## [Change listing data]
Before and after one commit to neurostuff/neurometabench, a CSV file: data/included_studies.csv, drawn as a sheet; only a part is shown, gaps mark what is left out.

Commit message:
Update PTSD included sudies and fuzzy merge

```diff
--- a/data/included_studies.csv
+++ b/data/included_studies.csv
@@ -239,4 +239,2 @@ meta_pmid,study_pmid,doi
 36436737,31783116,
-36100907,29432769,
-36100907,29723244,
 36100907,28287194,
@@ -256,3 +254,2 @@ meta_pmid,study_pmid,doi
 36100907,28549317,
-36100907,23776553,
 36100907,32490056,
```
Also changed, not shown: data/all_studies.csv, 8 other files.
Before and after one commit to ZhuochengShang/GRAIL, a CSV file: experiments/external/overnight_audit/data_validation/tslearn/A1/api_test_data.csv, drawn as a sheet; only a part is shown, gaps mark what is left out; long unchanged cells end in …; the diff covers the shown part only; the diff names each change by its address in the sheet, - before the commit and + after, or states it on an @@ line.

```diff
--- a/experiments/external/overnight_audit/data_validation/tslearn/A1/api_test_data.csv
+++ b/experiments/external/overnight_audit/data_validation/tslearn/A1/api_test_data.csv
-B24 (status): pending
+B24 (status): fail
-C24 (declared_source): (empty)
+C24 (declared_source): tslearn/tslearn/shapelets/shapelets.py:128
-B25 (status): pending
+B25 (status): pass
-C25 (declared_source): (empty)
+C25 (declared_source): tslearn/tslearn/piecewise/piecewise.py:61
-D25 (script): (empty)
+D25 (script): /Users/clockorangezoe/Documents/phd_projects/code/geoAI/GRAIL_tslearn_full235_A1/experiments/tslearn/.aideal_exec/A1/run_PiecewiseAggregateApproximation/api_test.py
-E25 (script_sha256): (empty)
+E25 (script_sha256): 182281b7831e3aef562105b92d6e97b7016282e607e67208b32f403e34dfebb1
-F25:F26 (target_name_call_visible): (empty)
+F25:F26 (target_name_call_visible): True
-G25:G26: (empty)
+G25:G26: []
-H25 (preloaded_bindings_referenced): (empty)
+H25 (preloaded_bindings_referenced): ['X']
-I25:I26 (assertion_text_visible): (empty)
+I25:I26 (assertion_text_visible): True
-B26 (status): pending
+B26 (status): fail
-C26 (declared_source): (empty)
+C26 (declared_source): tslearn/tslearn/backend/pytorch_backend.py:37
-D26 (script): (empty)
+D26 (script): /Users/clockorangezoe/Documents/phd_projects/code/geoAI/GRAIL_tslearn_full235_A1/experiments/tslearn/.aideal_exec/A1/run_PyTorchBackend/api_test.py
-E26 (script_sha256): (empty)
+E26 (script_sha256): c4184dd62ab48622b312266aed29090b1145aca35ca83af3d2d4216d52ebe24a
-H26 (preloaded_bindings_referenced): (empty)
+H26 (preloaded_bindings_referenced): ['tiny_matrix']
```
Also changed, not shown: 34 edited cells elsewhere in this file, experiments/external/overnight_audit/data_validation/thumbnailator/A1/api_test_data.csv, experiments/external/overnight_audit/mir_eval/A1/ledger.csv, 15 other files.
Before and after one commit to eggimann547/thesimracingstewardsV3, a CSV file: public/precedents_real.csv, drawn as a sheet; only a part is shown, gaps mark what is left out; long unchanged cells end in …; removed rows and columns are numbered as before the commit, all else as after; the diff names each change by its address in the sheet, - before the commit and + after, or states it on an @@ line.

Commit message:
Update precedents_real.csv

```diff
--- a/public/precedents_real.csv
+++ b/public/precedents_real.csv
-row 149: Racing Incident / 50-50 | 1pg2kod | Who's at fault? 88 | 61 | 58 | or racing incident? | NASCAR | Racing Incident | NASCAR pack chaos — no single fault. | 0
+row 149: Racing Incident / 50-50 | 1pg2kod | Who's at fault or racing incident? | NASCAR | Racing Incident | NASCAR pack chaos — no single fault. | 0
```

## [DIRECTIONS]
Match on "empty" and report each line of the data above that has it.

## [TASK RESULT]
-C24 (declared_source): (empty)
-C25 (declared_source): (empty)
-D25 (script): (empty)
-E25 (script_sha256): (empty)
-F25:F26 (target_name_call_visible): (empty)
-G25:G26: (empty)
-H25 (preloaded_bindings_referenced): (empty)
-I25:I26 (assertion_text_visible): (empty)
-C26 (declared_source): (empty)
-D26 (script): (empty)
-E26 (script_sha256): (empty)
-H26 (preloaded_bindings_referenced): (empty)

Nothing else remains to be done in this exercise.